2. The fake rock to "hide landscaping problems" in one's garden
3. The pet roll-aboard bag (it's not for the pet's belongings, the pet goes in it, in case you were confused)

Three unexpected pleasures about being back in Berkeley
1. The toilet flushes on first go (you don't even want to know)
2. It's light out until 8.30pm
3. My inner elbow eczema has completely disappeared

Three people added to my blogroll
1. The Editter (get that blog rolling)
2. Cesca
3. Whateva Sista

Three things I plan to do now I'm back in Berkeley
1. Blog more
2. Start hapkido again
3. Get worms for my worm bin


Monday, May 09, 2005

Things that are difficult to say when drunk

(Courtesy of a very old email from the Editter that I knew I kept for a reason)









British Constitution

Passive-aggressive disorder

Loquacious Transubstantiate


Thanks, but I don't want to have sex

Nope, no more booze for me

Sorry, but you're not really my type

Good evening officer, isn't it lovely out tonight

Oh, I just couldn't. No one wants to hear me sing

Thursday, May 05, 2005

On being a citizen of the world

I was talking the other day with a friend about the implications of living internationally - being someone whose work allows them to live in all kinds of places around the globe. Which on the whole is pretty damn cool, I must admit. I get paid to go to places like Laos and Costa Rica. I have friends all over the world. I get to live in new and exciting places.

But the downside is not having a base. I'm getting tired of moving all the time, and living out of a suitcase loses its charm. My friend met this guy at a conference a few years ago who was about to retire, and he was saying how it sucks retiring to your home country when you haven't lived there for the last 30 odd years - you have no existing social networks, probably no house even. And while having friends all over the world is cool, it also means there's lots of friends you don't see for ages sometimes.

I'm not complaining mind you. Just observing.
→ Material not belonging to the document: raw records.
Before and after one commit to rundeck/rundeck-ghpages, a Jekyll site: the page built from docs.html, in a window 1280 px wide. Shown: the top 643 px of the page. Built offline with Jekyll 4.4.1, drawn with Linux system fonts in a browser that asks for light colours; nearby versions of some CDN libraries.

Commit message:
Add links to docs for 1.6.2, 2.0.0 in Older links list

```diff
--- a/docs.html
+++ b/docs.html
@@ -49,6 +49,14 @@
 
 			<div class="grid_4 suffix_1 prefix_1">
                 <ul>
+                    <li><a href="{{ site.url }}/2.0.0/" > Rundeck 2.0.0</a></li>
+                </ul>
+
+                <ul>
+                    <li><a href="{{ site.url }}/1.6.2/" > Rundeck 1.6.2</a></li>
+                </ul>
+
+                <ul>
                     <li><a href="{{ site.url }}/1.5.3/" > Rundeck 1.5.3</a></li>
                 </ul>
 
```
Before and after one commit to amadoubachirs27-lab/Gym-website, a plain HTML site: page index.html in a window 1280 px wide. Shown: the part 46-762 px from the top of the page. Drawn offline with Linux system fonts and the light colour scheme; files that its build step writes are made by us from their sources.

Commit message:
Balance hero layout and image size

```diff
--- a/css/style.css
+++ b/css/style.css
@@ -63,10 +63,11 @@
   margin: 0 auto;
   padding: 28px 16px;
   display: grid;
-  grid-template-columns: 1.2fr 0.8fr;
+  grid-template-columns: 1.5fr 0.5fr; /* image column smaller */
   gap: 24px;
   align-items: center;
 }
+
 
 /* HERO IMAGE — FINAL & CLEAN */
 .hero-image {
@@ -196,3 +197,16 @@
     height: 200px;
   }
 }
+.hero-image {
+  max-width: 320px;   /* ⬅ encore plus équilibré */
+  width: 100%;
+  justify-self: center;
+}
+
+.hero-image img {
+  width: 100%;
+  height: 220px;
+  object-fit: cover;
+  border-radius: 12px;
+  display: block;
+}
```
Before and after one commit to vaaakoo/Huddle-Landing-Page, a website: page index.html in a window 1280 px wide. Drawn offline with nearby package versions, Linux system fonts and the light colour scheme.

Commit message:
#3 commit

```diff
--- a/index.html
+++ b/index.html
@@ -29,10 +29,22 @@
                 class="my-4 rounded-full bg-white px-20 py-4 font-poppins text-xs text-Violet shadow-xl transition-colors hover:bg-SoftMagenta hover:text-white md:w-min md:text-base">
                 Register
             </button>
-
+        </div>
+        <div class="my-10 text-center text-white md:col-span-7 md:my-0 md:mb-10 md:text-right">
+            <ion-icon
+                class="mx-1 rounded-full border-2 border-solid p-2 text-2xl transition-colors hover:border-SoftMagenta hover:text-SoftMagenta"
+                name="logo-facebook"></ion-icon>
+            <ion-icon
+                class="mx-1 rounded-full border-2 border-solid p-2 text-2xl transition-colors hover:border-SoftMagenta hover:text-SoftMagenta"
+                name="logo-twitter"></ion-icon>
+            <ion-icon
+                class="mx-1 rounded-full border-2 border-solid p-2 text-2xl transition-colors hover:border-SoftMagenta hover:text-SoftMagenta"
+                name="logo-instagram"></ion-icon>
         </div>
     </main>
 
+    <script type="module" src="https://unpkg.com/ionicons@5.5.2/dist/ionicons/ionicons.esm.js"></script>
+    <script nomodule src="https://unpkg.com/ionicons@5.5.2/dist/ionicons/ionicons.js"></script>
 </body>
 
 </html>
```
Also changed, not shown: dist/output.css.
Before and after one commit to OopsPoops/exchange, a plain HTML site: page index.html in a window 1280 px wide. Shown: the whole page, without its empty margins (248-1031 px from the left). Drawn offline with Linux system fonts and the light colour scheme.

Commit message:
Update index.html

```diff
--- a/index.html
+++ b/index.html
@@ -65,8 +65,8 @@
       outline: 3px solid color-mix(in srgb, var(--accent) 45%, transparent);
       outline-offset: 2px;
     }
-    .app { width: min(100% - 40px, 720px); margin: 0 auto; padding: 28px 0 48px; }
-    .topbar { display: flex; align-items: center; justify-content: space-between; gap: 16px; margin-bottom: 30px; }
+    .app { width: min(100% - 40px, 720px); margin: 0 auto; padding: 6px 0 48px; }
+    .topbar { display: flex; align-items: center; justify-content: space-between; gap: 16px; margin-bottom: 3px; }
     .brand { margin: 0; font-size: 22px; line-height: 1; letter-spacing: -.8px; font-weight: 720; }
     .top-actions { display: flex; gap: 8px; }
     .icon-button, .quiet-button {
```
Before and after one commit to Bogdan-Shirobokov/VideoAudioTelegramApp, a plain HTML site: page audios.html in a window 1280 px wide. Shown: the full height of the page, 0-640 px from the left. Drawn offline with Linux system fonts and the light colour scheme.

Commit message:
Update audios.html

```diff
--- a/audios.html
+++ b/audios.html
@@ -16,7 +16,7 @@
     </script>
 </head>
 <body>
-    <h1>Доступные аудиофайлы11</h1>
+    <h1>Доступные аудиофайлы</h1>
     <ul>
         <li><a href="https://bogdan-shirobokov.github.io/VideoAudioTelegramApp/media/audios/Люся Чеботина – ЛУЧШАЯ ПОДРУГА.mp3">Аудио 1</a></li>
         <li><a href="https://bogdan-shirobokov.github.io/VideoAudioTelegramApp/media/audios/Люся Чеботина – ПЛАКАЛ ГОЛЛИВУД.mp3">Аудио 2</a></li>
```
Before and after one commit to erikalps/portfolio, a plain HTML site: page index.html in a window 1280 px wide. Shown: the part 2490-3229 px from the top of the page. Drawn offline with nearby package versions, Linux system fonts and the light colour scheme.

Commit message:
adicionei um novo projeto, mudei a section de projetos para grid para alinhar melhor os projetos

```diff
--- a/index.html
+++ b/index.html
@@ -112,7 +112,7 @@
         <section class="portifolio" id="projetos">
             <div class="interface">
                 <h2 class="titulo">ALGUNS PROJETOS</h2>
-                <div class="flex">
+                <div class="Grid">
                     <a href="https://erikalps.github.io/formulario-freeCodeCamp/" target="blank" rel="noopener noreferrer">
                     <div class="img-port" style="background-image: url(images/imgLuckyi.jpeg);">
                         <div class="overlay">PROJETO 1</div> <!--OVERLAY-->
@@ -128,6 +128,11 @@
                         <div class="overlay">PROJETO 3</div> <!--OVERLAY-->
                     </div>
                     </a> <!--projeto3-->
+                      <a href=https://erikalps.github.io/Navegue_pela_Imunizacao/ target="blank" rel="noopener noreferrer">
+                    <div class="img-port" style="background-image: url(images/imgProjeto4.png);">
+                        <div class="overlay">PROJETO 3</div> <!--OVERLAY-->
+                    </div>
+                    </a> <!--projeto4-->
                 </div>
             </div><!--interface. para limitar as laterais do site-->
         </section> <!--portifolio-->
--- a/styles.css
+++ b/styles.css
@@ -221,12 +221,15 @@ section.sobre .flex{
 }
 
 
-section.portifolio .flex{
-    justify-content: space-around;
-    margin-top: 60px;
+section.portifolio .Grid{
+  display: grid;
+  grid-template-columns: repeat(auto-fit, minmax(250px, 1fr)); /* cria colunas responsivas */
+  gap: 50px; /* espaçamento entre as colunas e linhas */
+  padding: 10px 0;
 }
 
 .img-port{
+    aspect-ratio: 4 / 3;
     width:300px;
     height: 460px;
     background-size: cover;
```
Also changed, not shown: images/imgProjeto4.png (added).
This is why I'm trying to make Berkeley my home now. But it really could be just about anywhere else. And chances are immigration kicks me out at the end of the year anyway. Sigh.